Last week I wrote about some of the work Tearfund does to support churches looking to get involved in their communities. Some of my team, who work on church and community mobilisation recently took a trip to Cambodia to meet churches there to learn what they’re doing, how they’re doing it and what we can learn from the things happening there. 

One of the team is Jané Mackenzie: it was her first trip with Tearfund and to Cambodia, and I was really interested in how she found the experience and what reflections she’s brought back into her own church and community.

Jané grew up in a remote highland village has been moving further south since studying Art in Edinburgh then Theology and Development in Hertfordshire with a few stops in Asia along the way.  She now lives in London working for Tearfund’s Integral Mission team.  She enjoys Asian food, being creative, reading and asking questions.

Why did you go to Cambodia?
There’re various different Christian organisations with IM at the core, doing various CCM projects in different ways – so we were just visiting different communities and organisations. Umoja, which is one of Tearfund’s approaches, is one of many in the country, so it was a valuable time for us to learn from what others are doing. Along with this there was a Umoja conference involving those from all over Asia who are already implementing Umoja or thinking about how Umoja might work in their context.

What were you expecting Cambodian churches to be like, before you went?
I had some experience of the church in South-East Asia: it’s probably the church I know the best outside the Presbyterian church I belong to!  But then, I found I was surprised by the church and how it was – it thought I had a good idea of what to expect, and it turned out I didn’t.

So, I thought they’d probably meet on a Sunday, have a leader, they might meet mid-week to pray or study or worship – but actually they were all very different: and some were just very small, I guess what we’d call cell churches – a few people meeting in their communities.  But that was actually one of the things that really impressed me, how concerned they were to be in their communities, and how much one external organisation wanted them to stay in their communities. For instance – they’d never recommend they join with a larger congregation or established church in neighbouring communities; it was about being church where you were.  And then there were things that they just took for granted – things that we’ve maybe lost over centuries of Christian history – like, they just take for granted that they should be generous and look after each other, and we spend all this time getting our heads around integral mission, and encouraging churches to be involved in their communities.  In Cambodia, they just are.

So, what kind of projects did you see in the community? What inspired you?
We saw all kinds of different things – one of the most striking things for me was seeing the small saving groups set.  A small group comes together to contribute and challenge each other – and it all just happens in the middle of the rest of their lives. Like, they’re sitting in the same space where they’d sit to talk about anything else, and the kids are playing around them, but they’re also really invested in supporting themselves and each other, and moving their community forward as a community.   And that was really challenging – they collectively decide how to save money, who to lend to too, what to invest in, each holding roles in the group, making sacrifices in order to save and work together. I can’t even save money on the coffee I drink, because you know I need that, let alone someone else suggesting to me that I should save that money or put it towards something else.   I can’t imagine being in that kind of financial connection or accountability with my friends, or even my church – it was really inspiring to see how they save and learn from each other how to save more, and use their resources in different ways.

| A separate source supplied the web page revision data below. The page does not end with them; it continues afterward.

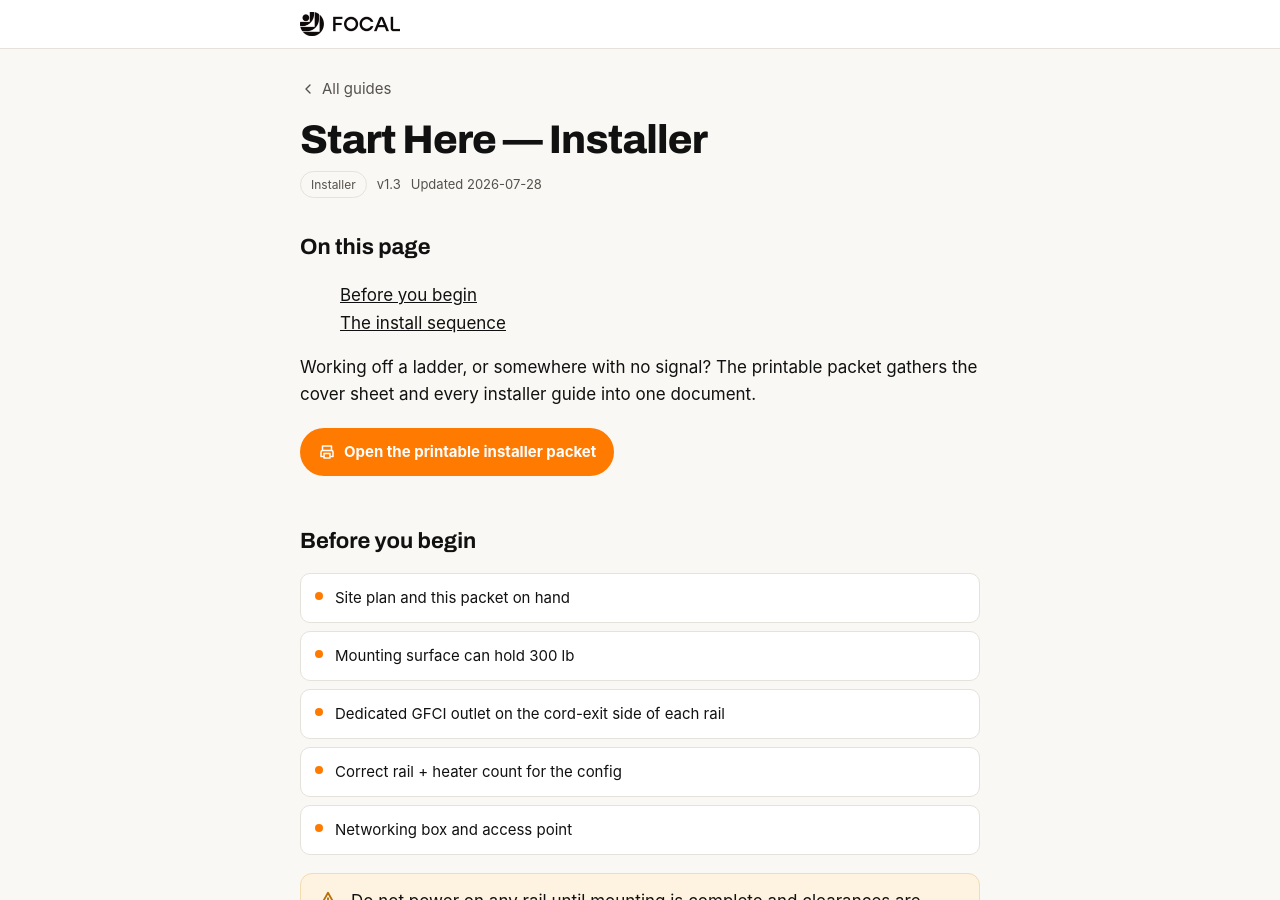
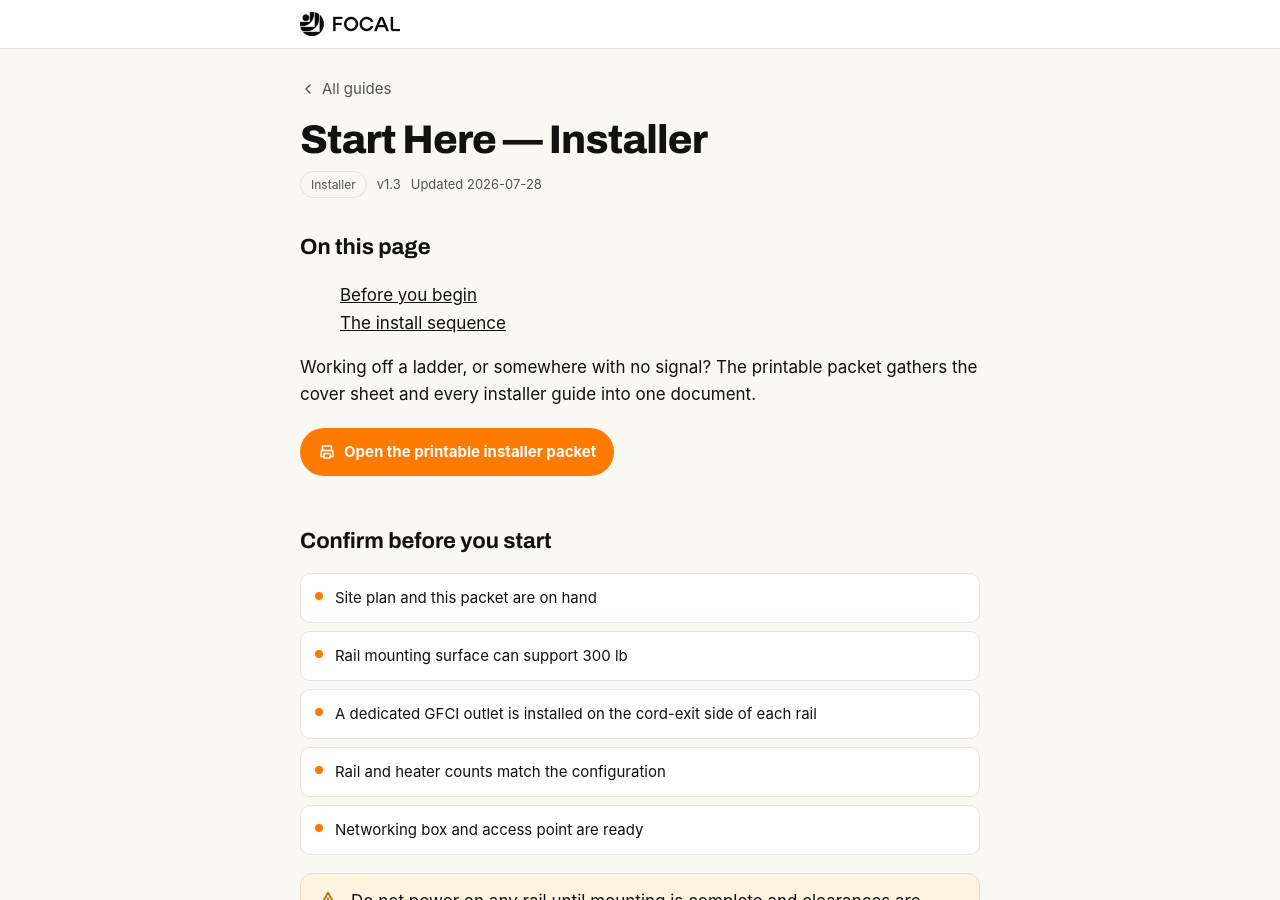
Before and after one commit to BeamT/external-docs, a Jekyll site: the page built from _guides/start-here.md, in a window 1280 px wide and 900 px high. Built offline with Jekyll 4.4.1, drawn with Linux system fonts in a browser that asks for light colours; some web fonts are replaced.

Commit message:
confirm before you start

```diff
--- a/_guides/start-here.md
+++ b/_guides/start-here.md
@@ -16,9 +16,9 @@ Working off a ladder, or somewhere with no signal? The printable packet gathers
 
 {% include printlink.html url="/print/installer/" label="Open the printable installer packet" %}
 
-## Before you begin
+## Confirm before you start
 
-{% include checklist.html items="Site plan and this packet on hand | Mounting surface can hold 300 lb | Dedicated GFCI outlet on the cord-exit side of each rail | Correct rail + heater count for the config | Networking box and access point" %}
+{% include checklist.html items="Site plan and this packet are on hand | Rail mounting surface can support 300 lb | A dedicated GFCI outlet is installed on the cord-exit side of each rail | Rail and heater counts match the configuration | Networking box and access point are ready" %}
 
 {% include warn.html text="Do not power on any rail until mounting is complete and clearances are verified." %}
 
```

I love this video – it really shows how these groups work.

What happens next?
At the Umoja conference people came all over Asia to learn from the Cambodian Church on Umoja. One of the main speakers was from Tanzania, the lady next to me from India and the guy I had lunch with from Nepal. I find that exciting, that we can learn from each other and by seeking partnerships and networks really work together as the Church both globally and locally.

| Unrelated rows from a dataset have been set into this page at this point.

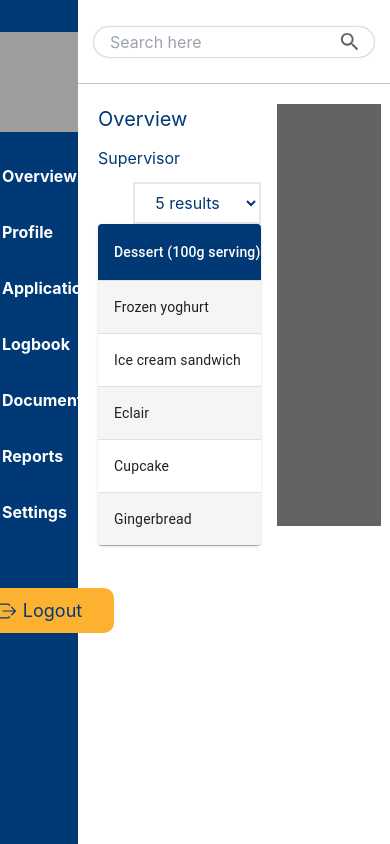
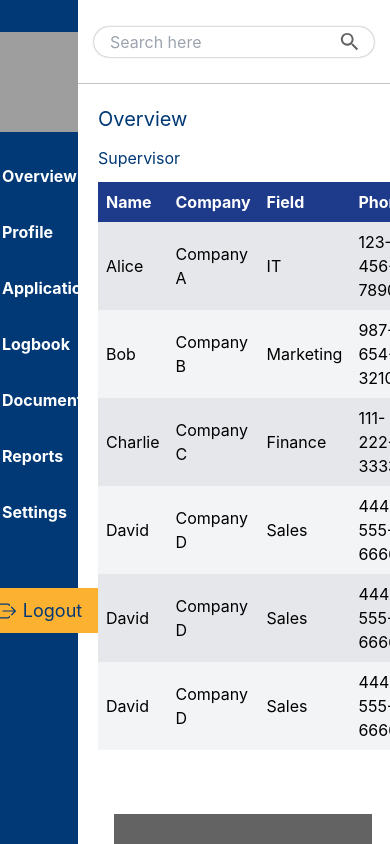
Before and after one commit to codingSlimey/intern_mgt_system, a React (Create React App) app in the folder client/: page /coordinator/dashboard in a window 390 px wide. Shown: the top 844 px of the page. Built offline with nearby package versions, Linux system fonts and the light colour scheme; grey boxes are pictures that could not be loaded.

Commit message:
feat: responsive reusable table made
accepts rows and columns as props

```diff
--- a/client/src/components/ELEMENTS/Table/Table.jsx
+++ b/client/src/components/ELEMENTS/Table/Table.jsx
@@ -1,94 +1,41 @@
-import * as React from "react";
-import { styled } from "@mui/material/styles";
-import Table from "@mui/material/Table";
-import TableBody from "@mui/material/TableBody";
-import TableCell, { tableCellClasses } from "@mui/material/TableCell";
-import TableContainer from "@mui/material/TableContainer";
-import TableHead from "@mui/material/TableHead";
-import TableRow from "@mui/material/TableRow";
-import Paper from "@mui/material/Paper";
-import { TableFooter, TablePagination } from "@mui/material";
+import React, { useState } from "react";
 
-const StyledTableCell = styled(TableCell)(({ theme }) => ({
-  [`&.${tableCellClasses.head}`]: {
-    backgroundColor: theme.palette.common.black,
-    color: theme.palette.common.white,
-  },
-  [`&.${tableCellClasses.body}`]: {
-    fontSize: 14,
-  },
-}));
+const ReusableTable = ({ data, columns }) => {
+  const [currentPage, setCurrentPage] = useState(1);
+  const [rowsPerPage] = useState(10);
 
-const StyledTableRow = styled(TableRow)(({ theme }) => ({
-  "&:nth-of-type(odd)": {
-    backgroundColor: theme.palette.action.hover,
-  },
-  // hide last border
-  "&:last-child td, &:last-child th": {
-    border: 0,
-  },
-}));
+  const indexOfLastRow = currentPage * rowsPerPage;
+  const indexOfFirstRow = indexOfLastRow - rowsPerPage;
+  const currentRows = data.slice(indexOfFirstRow, indexOfLastRow);
 
-const StyledTableHeadRow = styled(TableRow)(({ theme }) => ({
-  "& .MuiTableCell-root.MuiTableCell-head": {
-    color: "white",
-    backgroundColor: "#003976",
-  },
-}));
-
-function createData(name, calories, fat, carbs, protein) {
-  return { name, calories, fat, carbs, protein };
-}
-
-const rows = [
-  createData("Frozen yoghurt", 159, 6.0, 24, 4.0),
-  createData("Ice cream sandwich", 237, 9.0, 37, 4.3),
-  createData("Eclair", 262, 16.0, 24, 6.0),
-  createData("Cupcake", 305, 3.7, 67, 4.3),
-  createData("Gingerbread", 356, 16.0, 49, 3.9),
-];
-
-export default function CustomizedTables() {
-  const [isResult, setIsResult] = React.useState(5);
-  const handleResultChange = (e) => {
-    setIsResult(e.target.value);
-  };
   return (
-    <div className="flex flex-col items-end">
-      <select
-        id=""
-        onChange={handleResultChange}
-        className="bg-white border-2 border-black-200 py-2 px-4 text-[#003976]">
-        <option value={5}>5 results</option>
-        <option value={10}>10 results</option>
-        <option value={15}>15 results</option>
-      </select>
-      <TableContainer component={Paper}>
-        <Table sx={{ minWidth: 700 }} aria-label="customized table" op>
-          <TableHead>
-            <StyledTableHeadRow>
-              <StyledTableCell>Dessert (100g serving)</StyledTableCell>
-              <StyledTableCell align="right">Calories</StyledTableCell>
-              <StyledTableCell align="right">Fat&nbsp;(g)</StyledTableCell>
-              <StyledTableCell align="right">Carbs&nbsp;(g)</StyledTableCell>
-              <StyledTableCell align="right">Protein&nbsp;(g)</StyledTableCell>
-            </StyledTableHeadRow>
-          </TableHead>
-          <TableBody>
-            {rows.map((row) => (
-              <StyledTableRow key={row.name}>
-                <StyledTableCell component="th" scope="row">
-                  {row.name}
-                </StyledTableCell>
-                <StyledTableCell align="right">{row.calories}</StyledTableCell>
-                <StyledTableCell align="right">{row.fat}</StyledTableCell>
-                <StyledTableCell align="right">{row.carbs}</StyledTableCell>
-                <StyledTableCell align="right">{row.protein}</StyledTableCell>
-              </StyledTableRow>
+    <div className="w-full">
+      <table className="w-full">
+        <thead className="bg-blue-900 text-white">
+          <tr>
+            {columns.map((column, index) => (
+              <th key={index} className="p-2 text-left">
+                {column}
+              </th>
             ))}
-          </TableBody>
-        </Table>
-      </TableContainer>
+          </tr>
+        </thead>
+        <tbody>
+          {currentRows.map((row, rowIndex) => (
+            <tr
+              key={rowIndex}
+              className={rowIndex % 2 === 0 ? "bg-gray-200" : "bg-gray-100"}>
+              {columns.map((column, colIndex) => (
+                <td key={colIndex} className="p-2 text-left">
+                  {row[column]}
+                </td>
+              ))}
+            </tr>
+          ))}
+        </tbody>
+      </table>
     </div>
   );
-}
+};
+
+export default ReusableTable;
--- a/client/src/layout/coordinator/layout.jsx
+++ b/client/src/layout/coordinator/layout.jsx
@@ -7,7 +7,9 @@ const CoordinatorLayout = ({ children }) => {
     <div className="relative w-screen h-screen">
       <SideBar />
       <Navbar />
-      <div className="absolute top-[10vh] right-0 left-[20%]">{children}</div>
+      <div className="absolute top-[10vh] right-0 left-[20%] bottom-0 overflow-y-scroll overflow-x-hidden">
+        {children}
+      </div>
     </div>
   );
 };
--- a/client/src/pages/dashboard/COORDINATOR/CoordinatorDash.jsx
+++ b/client/src/pages/dashboard/COORDINATOR/CoordinatorDash.jsx
@@ -2,13 +2,74 @@ import React from "react";
 import styles from "../STUDENT/styles.module.css";
 import Header from "../../../components/ELEMENTS/Header/Header";
 import CoordinatorLayout from "../../../layout/coordinator/layout";
-import CustomizedTables from "../../../components/ELEMENTS/Table/Table";
+import ReusableTable from "../../../components/ELEMENTS/Table/Table";
 
 const CoordinatorDash = () => {
+  const tableData = [
+    {
+      Name: "Alice",
+      Company: "Company A",
+      Field: "IT",
+      Phone: "123-456-7890",
+      Email: "alice@example.com",
+      ActiveIntern: "Inactive", // Using a string to represent the status instead of a boolean
+    },
+    {
+      Name: "Bob",
+      Company: "Company B",
+      Field: "Marketing",
+      Phone: "987-654-3210",
+      Email: "bob@example.com",
+      ActiveIntern: "Active",
+    },
+    {
+      Name: "Charlie",
+      Company: "Company C",
+      Field: "Finance",
+      Phone: "111-222-3333",
+      Email: "charlie@example.com",
+      ActiveIntern: "Inactive",
+    },
+    {
+      Name: "David",
+      Company: "Company D",
+      Field: "Sales",
+      Phone: "444-555-6666",
+      Email: "david@example.com",
+      ActiveIntern: "Active",
+    },
+    {
+      Name: "David",
+      Company: "Company D",
+      Field: "Sales",
+      Phone: "444-555-6666",
+      Email: "david@example.com",
+      ActiveIntern: "Active",
+    },
+    {
+      Name: "David",
+      Company: "Company D",
+      Field: "Sales",
+      Phone: "444-555-6666",
+      Email: "david@example.com",
+      ActiveIntern: "Active",
+    },
+    // Add more objects as needed
+  ];
+
+  const tableColumns = [
+    "Name",
+    "Company",
+    "Field",
+    "Phone",
+    "Email",
+    "ActiveIntern",
+  ];
+
   return (
     <CoordinatorLayout>
-      <div className="grid grid-cols-5 p-5">
-        <div className="col-span-3 flex flex-col gap-3">
+      <div className="grid grid-cols-5 p-5 gap-y-16">
+        <div className="col-span-5 lg:col-span-3 flex flex-col gap-3">
           <Header
             text={"Overview"}
             fontSize={"20px"}
@@ -21,33 +82,31 @@ const CoordinatorDash = () => {
             fontWeight={"900"}
             color={"#003976"}
           />
-          <CustomizedTables />
+          <ReusableTable data={tableData} columns={tableColumns} />
         </div>
-        <div className="col-span-2">
+        <div className="col-span-5 lg:col-span-2">
           <section className={styles.calendar}></section>
+        </div>
+        <div className="col-span-5">
+          <Header
+            text={"Internships"}
+            fontSize={"16px"}
+            fontWeight={"900"}
+            color={"#003976"}
+          />
+          <ReusableTable data={tableData} columns={tableColumns} />
+        </div>
+        <div className="col-span-5">
+          <Header
+            text={"Students"}
+            fontSize={"16px"}
+            fontWeight={"900"}
+            color={"#003976"}
+          />
+          <ReusableTable data={tableData} columns={tableColumns} />
         </div>
       </div>
     </CoordinatorLayout>
-    // <div className={styles.dash}>
-    //   <Navbar />
-    //   <SideBar />
-    //   <section className={styles.trackerCont}>
-    //     {/* <section className={styles.calendarcont}>
-    //       <Header
-    //         text={t("calendar.cal")}
-    //         fontSize={"18px"}
-    //         fontWeight={"700"}
-    //         color={"#003976"}
-    //         margin={"1rem 1.2rem"}
-    //       />
-    //       <section className={styles.calendar}></section>
-    //     </section> */}
-    //     <section className="grid grid-cols-4 w-full">
-    //       <div className="bg-red-500 col-span-3">yo</div>
-    //       <div className="bg-blue-500 col-span-1">yo</div>
-    //     </section>
-    //   </section>
-    // </div>
   );
 };
 
```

You can find out more about the kind of difference that the church is making in Cambodia and how Tearfund is involved through See For Yourself.
It’s also possible to visit and work in Cambodia with our Global Volunteering Team.